How often does your cell phone ring and you see a number you don’t recognize and you just ignore it?
You probably think if it’s an important call they will leave a message. Chances are that strange phone number that keeps calling you is a robocall scam.
Recently, a Massachusetts woman, who declined to be named, fell victim to a robocall scam that purported to be from Chinese government officials.
The way it worked was the robocall explained to the woman she was a victim of identity theft and that someone was using her identity in China.
The robocall gave the woman a phone number for her to call back to confirm if it was her identity that had indeed been used in China.
The problem was, once the woman called the number and provided her personal information, the scenario quickly changed from one where the people on the phone were trying to help her, to them now making demands that she pay them.
In other words, the story changed from your identity has been stolen to you have an international arrest warrant and you must pay us now.
Sadly, the Massachusetts woman sent $95,000 to a bank in Hong Kong to “take care of her international arrest warrant.”
Unfortunately, after making the payment the woman came to realize that it was all a scam that started with a robocall convincing her to call another number.
A company called First Orion that provides their customers caller ID and call blocking technology, estimates that in 2019, nearly half of all cell phone calls will come from scammers.
In addition, according to the Federal Communications Commission, Americans receive 4 billion unwanted automated calls each month or roughly 1,543 phone calls per a second.
It’s estimated that in 2018 alone, Americans were duped out of $9.5 billion by these robocall scams.
Many of the criminals behind these activities target elderly people, students, small business owners and immigrants.
If you are like most cell phone users you probably receive at least one of these robocalls each day and you may be wondering how to stop them.
With that in mind, here are a few tricks to help stop or at least minimize the number of unwanted phone calls you receive on your cell phone.
Manually block it.
Oftentimes, scammers will spoof the phone number calling you.
What I mean is they will make it appear from a certain location or they sometimes make it look very similar to your actual number except for a few digits.
If you notice that you are regularly getting robo calls from the same phone number you can simply block that specific number on your smartphone.
All cell phones allow you to do this or you can contact your cell phone provider to assist you.
There’s an app for that.
Every major cell service provider has an app or service that will identify and block likely scam callers.
Now, most of the cell phone carriers will charge a monthly fee of a few dollars to provide this service, but it’s money well spent.
Every app will work differently, however, they basically run phone calls through their database of scam numbers and block calls on their list.
Another option is to use a third-party app such as RoboKiller or Hiya, which offer free one month trials to see if you like the service before spending any money.
Another nice thing about these apps is that you can check the call log history to see which phone numbers they are blocking so you know whether or not the app is working the way you want it to.
Stop all suspicious calls.
I have family members who receive three or four of these types of robocalls each day.

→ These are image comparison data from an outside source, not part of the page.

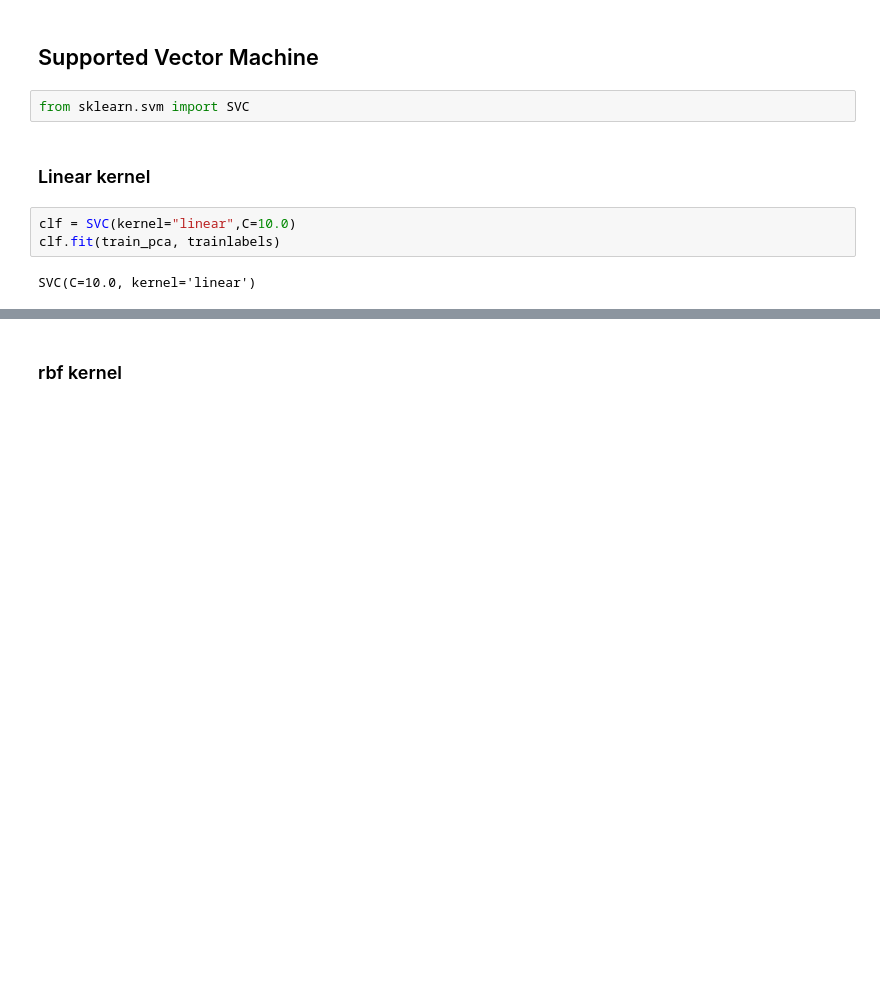
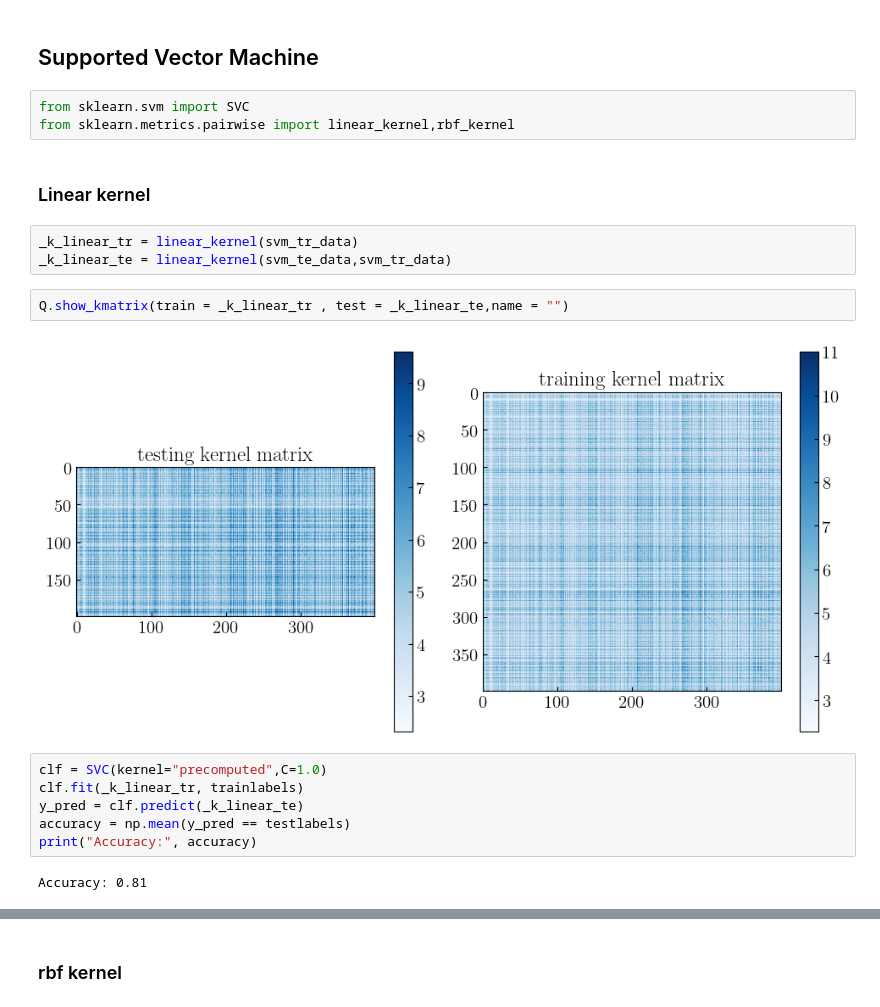
Before and after one commit to qazwsx351789/Analog-QSVM, a Jupyter notebook: Example_MNIST.ipynb, the cells around one changed output, grey strips where cells are left out. Cells and saved outputs as stored; diff of their text form; blank space fills up the shorter version.

```diff
--- a/Example_MNIST.ipynb
+++ b/Example_MNIST.ipynb
@@ -153,10 +89,21 @@ Q.show_kmatrix(train = target_kernel , test = test_kernel,name = "")
 ## Supported Vector Machine
 # %%
 from sklearn.svm import SVC
+from sklearn.metrics.pairwise import linear_kernel,rbf_kernel
 # %% [markdown]
 ### Linear kernel
+# %%
+_k_linear_tr = linear_kernel(svm_tr_data)
+_k_linear_te = linear_kernel(svm_te_data,svm_tr_data)
+# %%
+Q.show_kmatrix(train = _k_linear_tr , test = _k_linear_te,name = "")
+# %% [output]
+[figure, added]
 # %%
-clf = SVC(kernel="linear",C=10.0)
-clf.fit(train_pca, trainlabels)
+clf = SVC(kernel="precomputed",C=1.0)
+clf.fit(_k_linear_tr, trainlabels)
+y_pred = clf.predict(_k_linear_te)
+accuracy = np.mean(y_pred == testlabels)
+print("Accuracy:", accuracy)
 # %% [output]
-SVC(C=10.0, kernel='linear')
+Accuracy: 0.81
```
Also changed, not shown: parts of 24 cells of this notebook.
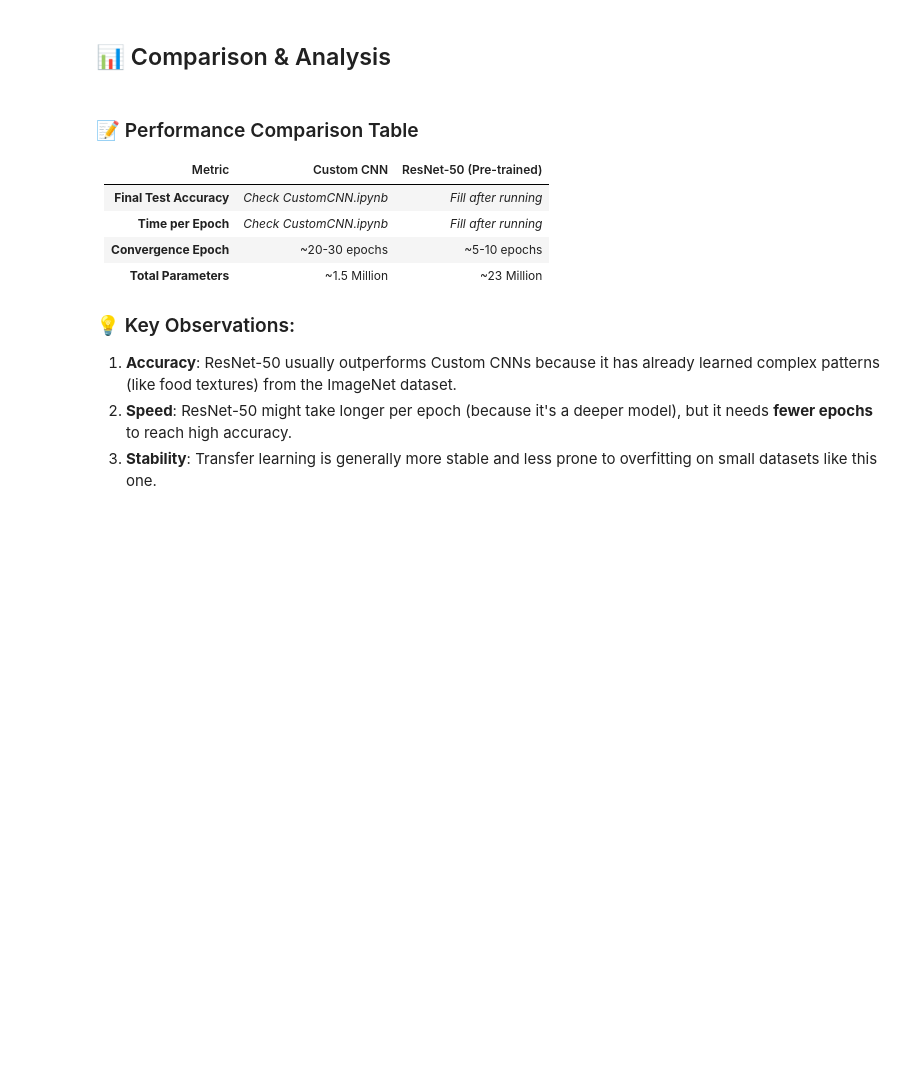
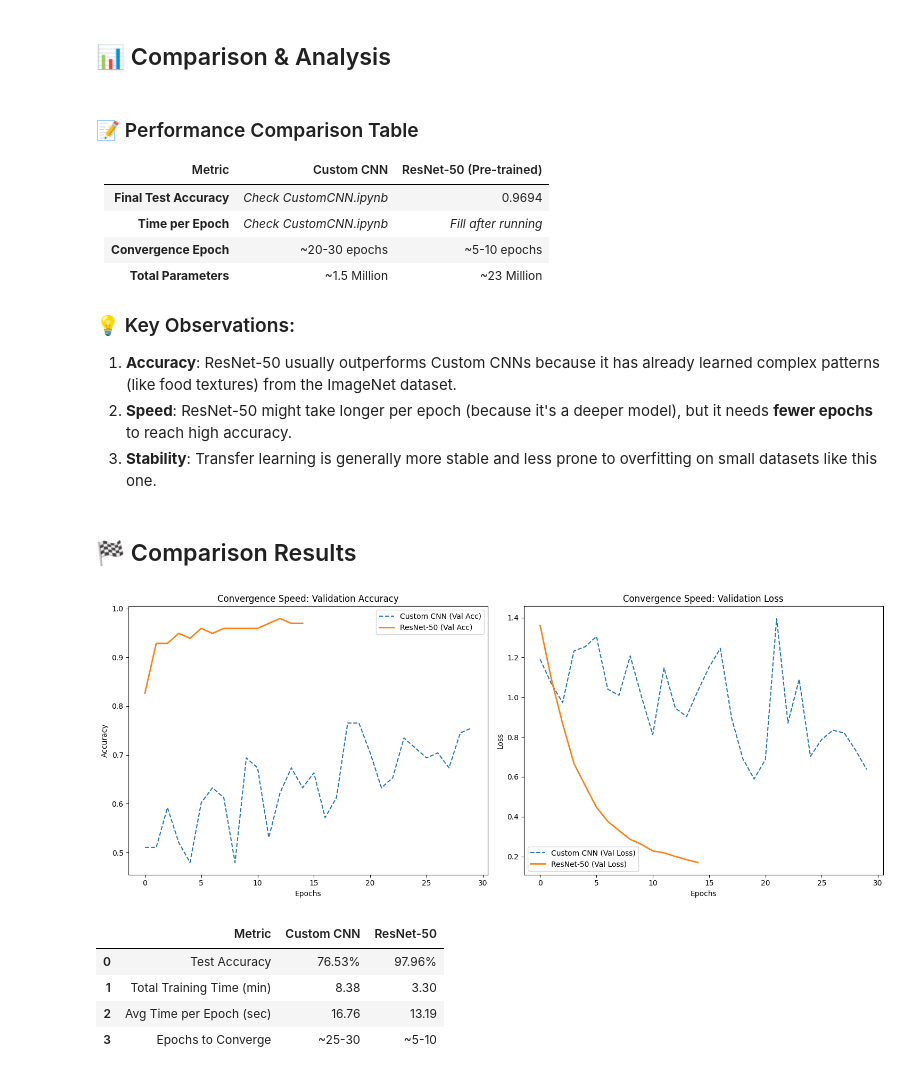
Before and after one commit to mil0kun/DeeplearningMalayFood, a Jupyter notebook: ResNet50_TransferLearning.ipynb, the cells around one changed output. Cells and saved outputs as stored; diff of their text form; code cells hidden in the pictures; blank space fills up the shorter version.

```diff
--- a/ResNet50_TransferLearning.ipynb
+++ b/ResNet50_TransferLearning.ipynb
@@ -132,3 +137,7 @@ for epoch in range(NUM_EPOCHS):
 
 total_time = time.time() - start_time
 print(f"\n[INFO] Training complete in {total_time/60:.2f} minutes")
+
+import json
+with open("resnet_results.json", "w") as f:
+    json.dump({"history": history, "total_time": total_time}, f)
@@ -176,7 +221,7 @@ plt.show()
 
 | Metric | Custom CNN | ResNet-50 (Pre-trained) |
 | :--- | :--- | :--- |
-| **Final Test Accuracy** | *Check CustomCNN.ipynb* | *Fill after running* |
+| **Final Test Accuracy** | *Check CustomCNN.ipynb* | 0.9694 |
 | **Time per Epoch** | *Check CustomCNN.ipynb* | *Fill after running* |
 | **Convergence Epoch** | ~20-30 epochs | ~5-10 epochs |
 | **Total Parameters** | ~1.5 Million | ~23 Million |
@@ -185,3 +230,69 @@ plt.show()
 1. **Accuracy**: ResNet-50 usually outperforms Custom CNNs because it has already learned complex patterns (like food textures) from the ImageNet dataset.
 2. **Speed**: ResNet-50 might take longer per epoch (because it's a deeper model), but it needs **fewer epochs** to reach high accuracy.
 3. **Stability**: Transfer learning is generally more stable and less prone to overfitting on small datasets like this one.
+# %% [markdown]
+## 🏁 Comparison Results
+# %%
+## 📊 Final Comparison: Custom CNN vs ResNet-50
+import json
+import matplotlib.pyplot as plt
+import pandas as pd
+
+try:
+    with open('custom_cnn_results.json', 'r') as f:
+        custom_data = json.load(f)
+    with open('resnet_results.json', 'r') as f:
+        resnet_data = json.load(f)
+
+    # Plot Learning Curves
+    plt.figure(figsize=(15, 6))
+
+    # Accuracy Comparison
+    plt.subplot(1, 2, 1)
+    plt.plot(custom_data['history']['val_acc'], label='Custom CNN (Val Acc)', linestyle='--')
+    plt.plot(resnet_data['history']['val_acc'], label='ResNet-50 (Val Acc)', linewidth=2)
+    plt.title('Convergence Speed: Validation Accuracy')
+    plt.xlabel('Epochs')
+    plt.ylabel('Accuracy')
+    plt.legend()
+
+    # Loss Comparison
+    plt.subplot(1, 2, 2)
+    plt.plot(custom_data['history']['val_loss'], label='Custom CNN (Val Loss)', linestyle='--')
+    plt.plot(resnet_data['history']['val_loss'], label='ResNet-50 (Val Loss)', linewidth=2)
+    plt.title('Convergence Speed: Validation Loss')
+    plt.xlabel('Epochs')
+    plt.ylabel('Loss')
+    plt.legend()
+
+    plt.tight_layout()
+    plt.show()
+
+    # Comparison Table
+    comparison = {
+        'Metric': ['Test Accuracy', 'Total Training Time (min)', 'Avg Time per Epoch (sec)', 'Epochs to Converge'],
+        'Custom CNN': [
+            f"{max(custom_data['history']['val_acc'])*100:.2f}%",
+            f"{custom_data['total_time']/60:.2f}",
+            f"{custom_data['total_time']/len(custom_data['history']['val_acc']):.2f}",
+            "~25-30"
+        ],
+        'ResNet-50': [
+            f"{max(resnet_data['history']['val_acc'])*100:.2f}%",
+            f"{resnet_data['total_time']/60:.2f}",
+            f"{resnet_data['total_time']/len(resnet_data['history']['val_acc']):.2f}",
+            "~5-10"
+        ]
+    }
+    df = pd.DataFrame(comparison)
+    display(df)
+
+except FileNotFoundError:
+    print("[ERROR] Result files not found. Please run both notebooks first!")
+# %% [output]
+[figure, added]
+|  | Metric | Custom CNN | ResNet-50 |
+| 0 | Test Accuracy | 76.53% | 97.96% |
+| 1 | Total Training Time (min) | 8.38 | 3.30 |
+| 2 | Avg Time per Epoch (sec) | 16.76 | 13.19 |
+| 3 | Epochs to Converge | ~25-30 | ~5-10 |
```
Also changed, not shown: parts of 5 cells of this notebook, 3 other files.
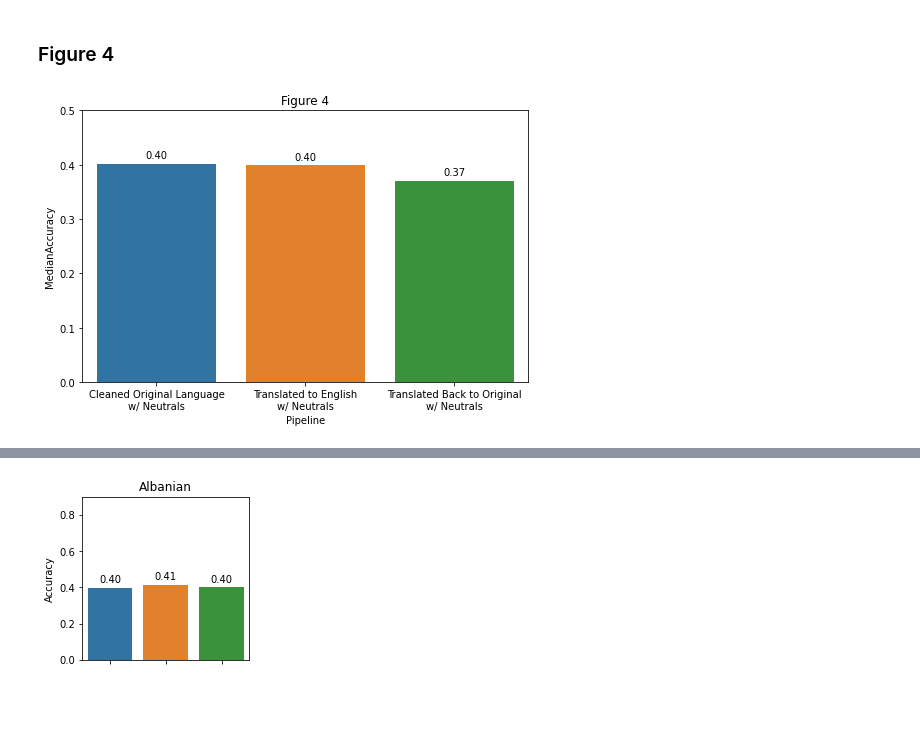
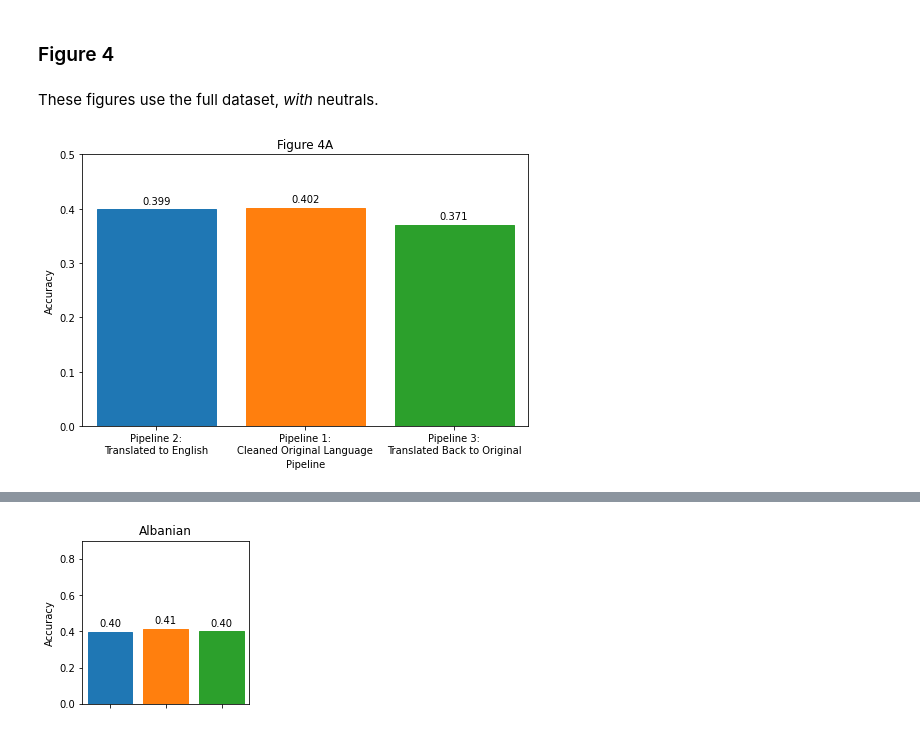
Before and after one commit to edward-chew/machine-translation, a Jupyter notebook: results.ipynb, the cells around one changed output, grey strips where cells are left out. Cells and saved outputs as stored; diff of their text form; code cells hidden in the pictures; blank space fills up the shorter version.

```diff
--- a/results.ipynb
+++ b/results.ipynb
@@ -90,18 +152,2 @@ plt.savefig("Figures/figure2.png", bbox_inches="tight")
 # %% [markdown]
 ### Figure 3
-# %%
-data = { "Albanian" :   [0.6907679242994056, 0.7255703422053232, 0.6785111082239834],
-         "Bosnian" :    [0.6101055226064854, 0.6535728130249386, 0.6233466625653645],
-         "Bulgarian" :  [0.6708535739070091, 0.6877403476388247, 0.6732589348778076],
-         "Croatian" :   [0.6717483751905641, 0.7402111890863776, 0.6762798239518184],
-         "English" :    [0.7943662985214232, 0                 , 0                 ],
-         "German" :     [0.6713624471724693, 0.7073111488948264, 0.6824258104982556],
-         "Hungarian" :  [0.6520987791961648, 0.748172757475083,  0.6537959822593269],
-         "Polish" :     [0.6594672832196093, 0.6935362504232665, 0.6669599816359324],
-         "Portuguese" : [0.6241413852318259, 0.6111249766019842, 0.6370149253731343],
-         "Russian" :    [0.5814561714333923, 0.5825926728809885, 0.6057541957677474],
-         "Serbian" :    [0.6506550218340611, 0.507029053420806,  0.4934800702857671],
-         "Slovak" :     [0.6407723645292706, 0.6893227283682816, 0.6459887668706513],
-         "Slovenian" :  [0.7167278316238512, 0.5714285714285714, 0.729204807768845 ],
-         "Spanish" :    [0.5011172334725488, 0.7581346375925548, 0.46990518357629174],
-         "Swedish" :    [0.5963507303089594, 0.5538045208532315, 0.6115641215715345] }
@@ -207,32 +294,41 @@ plt.savefig("Figures/figure3-15.png", bbox_inches="tight")
 [figure]
 # %% [markdown]
 ### Figure 4
+# %% [markdown]
+These figures use the full dataset, *with* neutrals.
+# %%
+pipelines = ["Pipeline 2:\nTranslated to English", "Pipeline 1:\nCleaned Original Language", "Pipeline 3:\nTranslated Back to Original"]
 # %%
-data = pd.DataFrame({"Pipeline": [pipelines[0] + "\nw/ Neutrals", pipelines[1] + "\nw/ Neutrals", pipelines[2] + "\nw/ Neutrals"],
-                     "MedianAccuracy": [0.4022588811498849, 0.39919562179131, 0.37069205714110576],
-                     "Confidence": [[0.40224223163795836, 0.40229328844465273], [0.39916022896489906, 0.39921348136276374], [0.37066538997453374, 0.3707149252098764]]})
+pl1_data = data["Pipeline 1"]["AllTweets"]["Combined"]
+pl2_data = data["Pipeline 2"]["AllTweets"]["Combined"]
+pl3_data = data["Pipeline 3"]["AllTweets"]["Combined"]
+fig_data = pd.DataFrame({"Pipeline": pipelines,
+                     "Median": [pl2_data["Median"], pl1_data["Median"], pl3_data["Median"]],
+                     "99 Distance": [pl2_data["99 Distance"], pl1_data["99 Distance"], pl3_data["99 Distance"]]})
 
 plt.rcParams["figure.figsize"] = (8,5)
 
-lower_dists = list(map(lower_dist, [0,1,2]))
-upper_dists = list(map(upper_dist, [0,1,2]))
-
 bp = sns.barplot(
-    data=data,
+    data=fig_data,
     x="Pipeline",
-    y="MedianAccuracy",
-    yerr=[lower_dists, upper_dists])
+    y="Median",
+    yerr=fig_data["99 Distance"])
 
 plt.ylim(0, 0.5)
-bp.set_title("Figure 4")
+bp.set_title("Figure 4A")
+bp.set(xlabel="Pipeline", ylabel="Accuracy")
+
+bp.patches[0].set_color("tab:blue")
+bp.patches[1].set_color("tab:orange")
+bp.patches[2].set_color("tab:green")
 
 for bar in bp.patches:
-    bp.annotate(format(bar.get_height(), '.2f'),
+    bp.annotate(format(bar.get_height(), '.3f'),
                (bar.get_x() + bar.get_width() / 2,
                 bar.get_height()), ha='center', va='center',
                 size=10, xytext=(0, 8),
                 textcoords='offset points')
 
 plt.savefig("Figures/figure4.png", bbox_inches="tight")
 # %% [output]
-[figure, old version]
+[figure, new version]
```
Also changed, not shown: parts of 25 cells of this notebook, 5 other files.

If you are getting bombarded like they are by these calls, there is a surefire way to stop them all together.
You can set up your cell phone to only receive calls from people who are on your contact list.
The good thing is, if you receive a legitimate call from say, your doctor’s office, the phone call will go to your voicemail so the caller will be able to leave you a message.
Lastly, one of the best lines of defense when it comes to robocalls and scams is to obviously not answer an unknown caller.
If the unknown call is legitimate, such as from your bank, doctor, or employer, chances are they will leave you a message and you can simply call them back, without taking the risk of answering a phone call from your long lost uncle in Nigeria.